 “Broadcasters have previously been unconvinced of the ability of telco networks to handle their traffic. But with the growth of technologies such as HD, 3D and 3Gbps infrastructure, combined with the need to maximize revenues by selling content, broadcasters’ bandwidth needs are ever-increasing and telcos are the only companies with the infrastructure to meet them,” said Oddbjorn Bergem, CEO, Nevion. “While this presents a very attractive business opportunity that should be explored and maximized, service providers must understand the very specific needs of the broadcast industry for the relationship to be successful.”

Despite a willingness to work with service providers, content owners reported a number of apprehensions about doing so. Top of the list was the cost of using their networks (35%), closely followed by maintaining the quality of their content, with 31% concerned that service providers wouldn’t understand the importance of this. 22% were afraid of losing control over their content and the way it’s transported, while 17% felt that service providers’ fault escalation procedures wouldn’t have the level of response they expected.

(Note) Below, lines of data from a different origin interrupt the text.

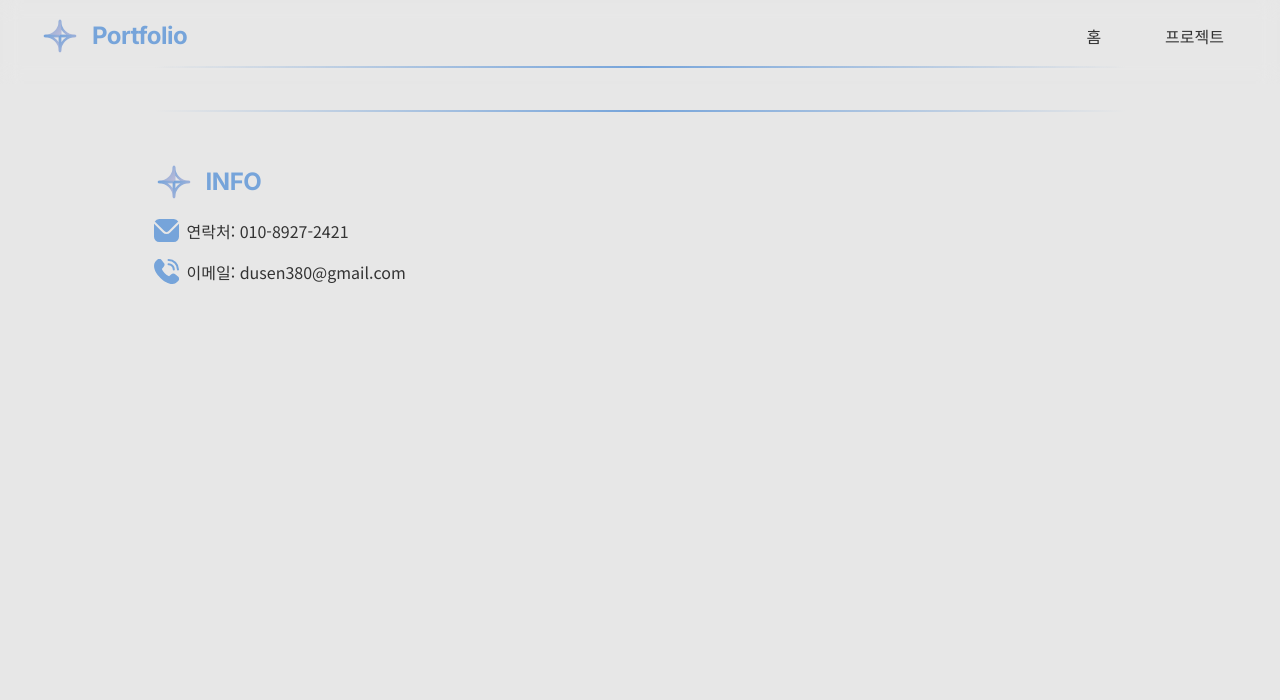
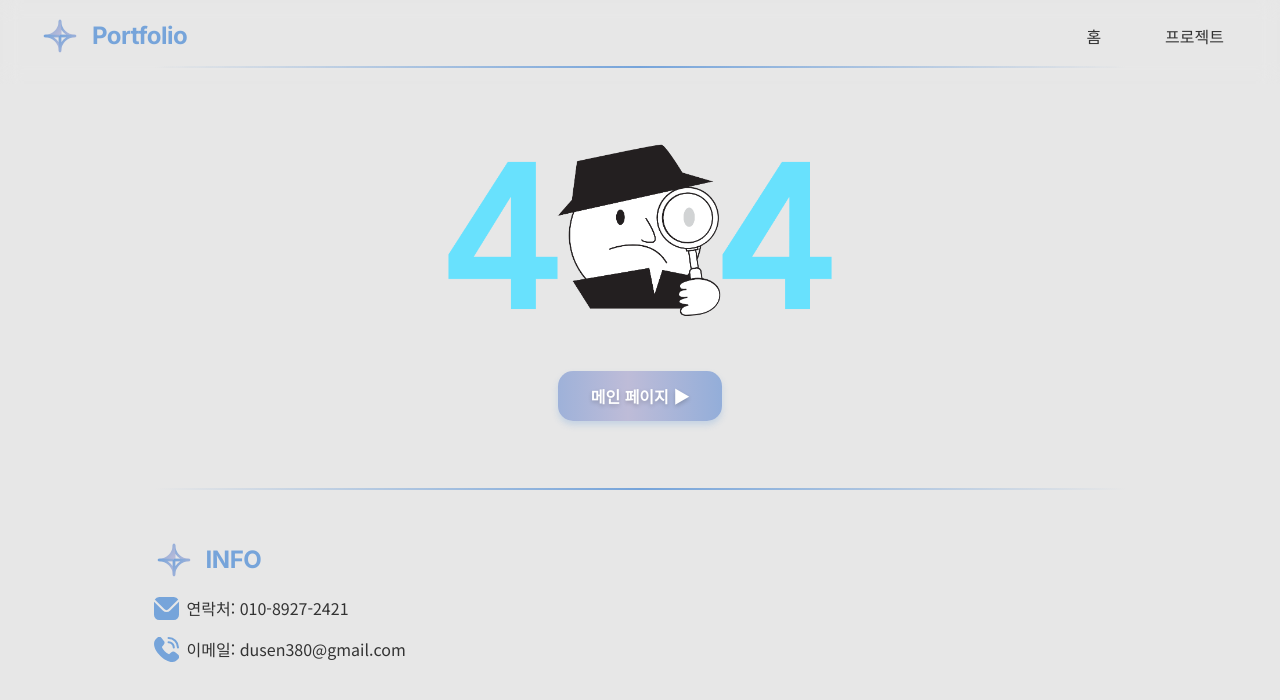
Before and after one commit to hjzheld/MainPage, a React (Vite) app: page /MainPage/404 in a window 1280 px wide. Shown: the top 700 px of the page. Built offline with nearby package versions, Linux system fonts and the light colour scheme.

Commit message:
라우터 수정 및 404 페이지 추가

```diff
--- /dev/null
+++ b/public/404.html
@@ -0,0 +1,10 @@
+<!DOCTYPE html>
+<html lang="ko">
+<head>
+  <meta charset="UTF-8" />
+  <script>
+    location.replace("/MainPage/404");
+  </script>
+</head>
+<body></body>
+</html>
--- a/src/App.tsx
+++ b/src/App.tsx
@@ -1,12 +1,21 @@
 import '@/assets/scss/index.scss';
+import Header from "@/components/header/Header"
+import Footer from "@/components/footer/Footer"
 import MainPage from "@/pages/MainPage"
 import Detail from "@/pages/portfolio/DetailPage"
 import PortfolioPage from "@/pages/portfolio/PortfolioPage"
-import Header from "@/components/header/Header"
-import Footer from "@/components/footer/Footer"
+import NotFoundPage from "@/pages/NotFoundPage"
+
 
 import { useEffect } from 'react'
-import { BrowserRouter as Router, Routes, Route, Navigate, useLocation  } from "react-router-dom";
+
+import {
+  BrowserRouter,
+  Routes,
+  Route,
+  Navigate,
+  useLocation
+} from "react-router-dom";
 
 // interface ThemeTpe {
 //     theme: string,
@@ -46,17 +55,19 @@ function AppContent() {
       <Header />
       <main>
         <Routes>
-          <Route path="/" element={<Navigate to="/MainPage/home" replace />} />
-          <Route path="/MainPage/" element={<Navigate to="/MainPage/home" replace />} />
-          <Route path="/MainPage/home" element={<MainPage />} />
-          <Route path="/MainPage/project" element={<PortfolioPage />} />
-          <Route path="/MainPage/project/:id" element={<Detail />} />
+          <Route path="/" element={<Navigate to="/home" replace />} />
+          <Route path="/home" element={<MainPage />} />
+          <Route path="/project" element={<PortfolioPage />} />
+          <Route path="/project/:id" element={<Detail />} />
+          <Route path="/404" element={<NotFoundPage />} />
+          <Route path="*" element={<NotFoundPage />} />
         </Routes>
       </main>
       <Footer />
     </>
   );
 }
+
 
 function App() {
 //     const [isDarkMode, setIsDarkMode] = useState('dark')
@@ -70,9 +81,9 @@ function App() {
     // })
 
     return (
-        <Router>
-            <AppContent />
-        </Router>
+      <BrowserRouter basename="/MainPage">
+        <AppContent />
+      </BrowserRouter>
     )
 }
 
--- a/src/components/header/Header.tsx
+++ b/src/components/header/Header.tsx
@@ -110,8 +110,8 @@ const Header = ({}: HeaderProps = {}) => {
   const [open, setOpen] = useState(false);
 
   const menuItems = [
-    { path: '/MainPage/home', label: '홈' },
-    { path: '/MainPage/project', label: '프로젝트' },
+    { path: '/home', label: '홈' },
+    { path: '/project', label: '프로젝트' },
   ];
 
   const isActive = (path: string) =>
@@ -122,7 +122,7 @@ const Header = ({}: HeaderProps = {}) => {
   return (
     <HeaderWrapper>
       <HeaderContainer>
-        <Logo onClick={() => navigate('/MainPage/home')} />
+        <Logo onClick={() => navigate('/home')} />
 
         <MenuButton onClick={() => setOpen(!open)}>
           <MenuIcon />
--- a/src/pages/MainPage.tsx
+++ b/src/pages/MainPage.tsx
@@ -49,7 +49,7 @@ const MainPage = () => {
                     duration: 1.2,
                     scale: { type: "spring", visualDuration: 0.8, bounce: 0.5 },
                 }}>
-                    <Btn.GradientBtn onClick={() => navigate(`/MainPage/project`)}>
+                    <Btn.GradientBtn onClick={() => navigate(`/project`)}>
                         프로젝트 페이지 ▶
                     </Btn.GradientBtn>
                     <Btn.GradientBtn onClick={() => window.open("https://github.com/hjzheld", "_blank")}>
--- /dev/null
+++ b/src/pages/NotFoundPage.tsx
@@ -0,0 +1,38 @@
+import styled from "styled-components";
+import { motion } from 'framer-motion';
+import { useNavigate } from 'react-router-dom';
+
+import Btn from '@/components/common/Btn';
+
+import notFoundImg from "@/assets/images/common/404.png"
+
+const NotFoundPageWrap = styled(motion.button)`
+    width: 60%;
+    margin: 5vh auto;
+    display: flex;
+    flex-direction: column;
+    justify-content: center;
+    align-items: center;
+    gap: 2rem;
+
+    img {
+        width: 60%;
+        height: auto;
+    }
+`;
+
+
+const NotFound = () => {
+    const navigate = useNavigate()
+
+    return (
+        <NotFoundPageWrap>
+            <img src={notFoundImg} alt="404 Icon" />
+            <Btn.GradientBtn onClick={() => navigate(`/home`)}>
+                메인 페이지 ▶
+            </Btn.GradientBtn>
+        </NotFoundPageWrap>
+    )
+}
+
+export default NotFound;
--- a/src/pages/portfolio/PortfolioPage.tsx
+++ b/src/pages/portfolio/PortfolioPage.tsx
@@ -199,7 +199,7 @@ const MainPage = () => {
                         project={project}
                         onClick={() => {
                             localStorage.setItem('project', JSON.stringify(project));
-                            navigate(`/MainPage/project/${project.id}`);
+                            navigate(`/project/${project.id}`);
                         }}
                     />
                 </CardWrapper>
```
Also changed, not shown: src/assets/images/common/404.png (added), 5 other files (tests, documents, lock files or other folders).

“Maintaining video quality is one of the top priorities for content owners and this is particularly true when it comes to broadcast contribution networks where video is typically transported non-compressed or very lightly compressed,” explained Bergem. “Whereas IP is designed with high tolerance for error and for non-real-time transport, video transport introduces an extreme requirement for error-free, real-time delivery. With JPEG 2000 compression, service providers can achieve visually and mathematically lossless compression to preserve video quality; transport streams offer the control and monitoring capabilities broadcasters are used to; and protection switching provides redundancy to ensure SLAs are adhered to. These three elements are critical to maintaining a mutually beneficial relationship with broadcasters.”